----- Provided material

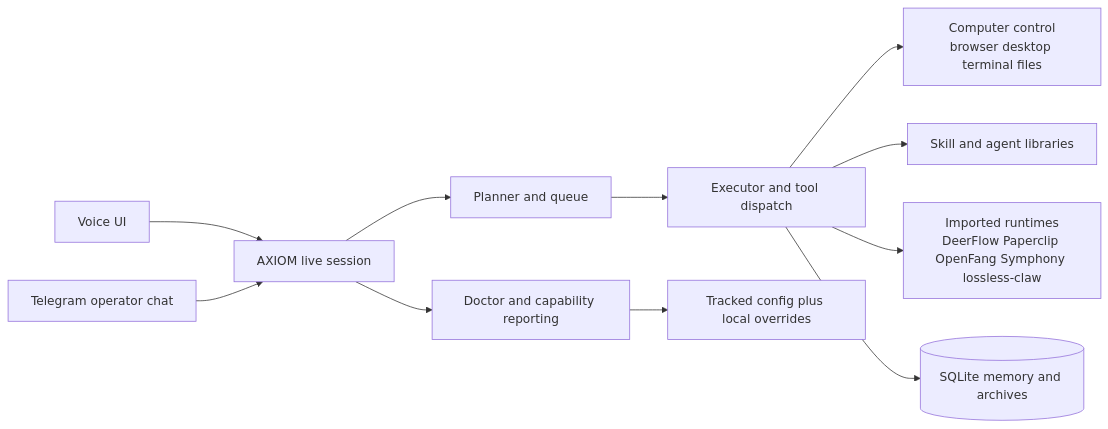
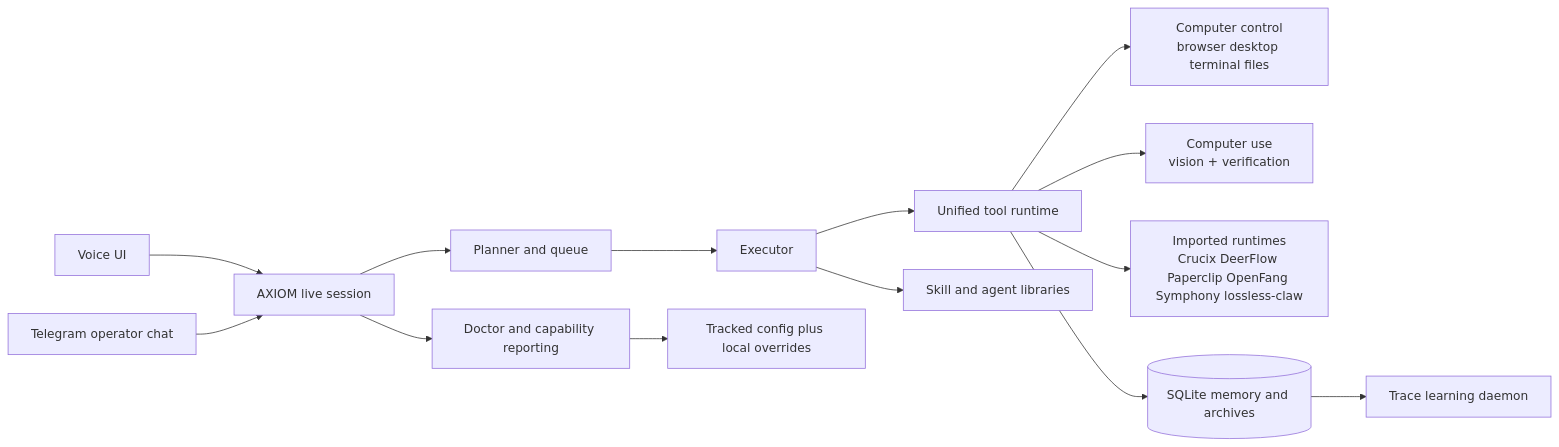
One commit to moyesrex-ops/Axiom changed the first of 4 diagrams in README.md. Above: the diagram before and after it, drawn with Mermaid. The commit also changed other lines of this file and 21 other files, not shown here.

Commit message:
Unify tool runtime and add learning plus Crucix integration

````diff
--- a/README.md
+++ b/README.md
@@ -71,13 +80,16 @@
 ```mermaid
 flowchart LR
     V[Voice UI] --> R[AXIOM live session]
     T[Telegram operator chat] --> R
     R --> P[Planner and queue]
-    P --> E[Executor and tool dispatch]
-    E --> C[Computer control<br/>browser desktop terminal files]
+    P --> E[Executor]
+    E --> TR[Unified tool runtime]
+    TR --> C[Computer control<br/>browser desktop terminal files]
+    TR --> CU[Computer use<br/>vision + verification]
     E --> L[Skill and agent libraries]
-    E --> I[Imported runtimes<br/>DeerFlow Paperclip OpenFang Symphony lossless-claw]
-    E --> M[(SQLite memory and archives)]
+    TR --> I[Imported runtimes<br/>Crucix DeerFlow Paperclip OpenFang Symphony lossless-claw]
+    TR --> M[(SQLite memory and archives)]
+    M --> LD[Trace learning daemon]
     R --> D[Doctor and capability reporting]
     D --> CFG[Tracked config plus local overrides]
 ```
````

----------

__Required action__: Go through the material and select each line with the string "files" in it.

__Solution__:
One commit to moyesrex-ops/Axiom changed the first of 4 diagrams in README.md. Above: the diagram before and after it, drawn with Mermaid. The commit also changed other lines of this file and 21 other files, not shown here.
-    E --> C[Computer control<br/>browser desktop terminal files]
+    TR --> C[Computer control<br/>browser desktop terminal files]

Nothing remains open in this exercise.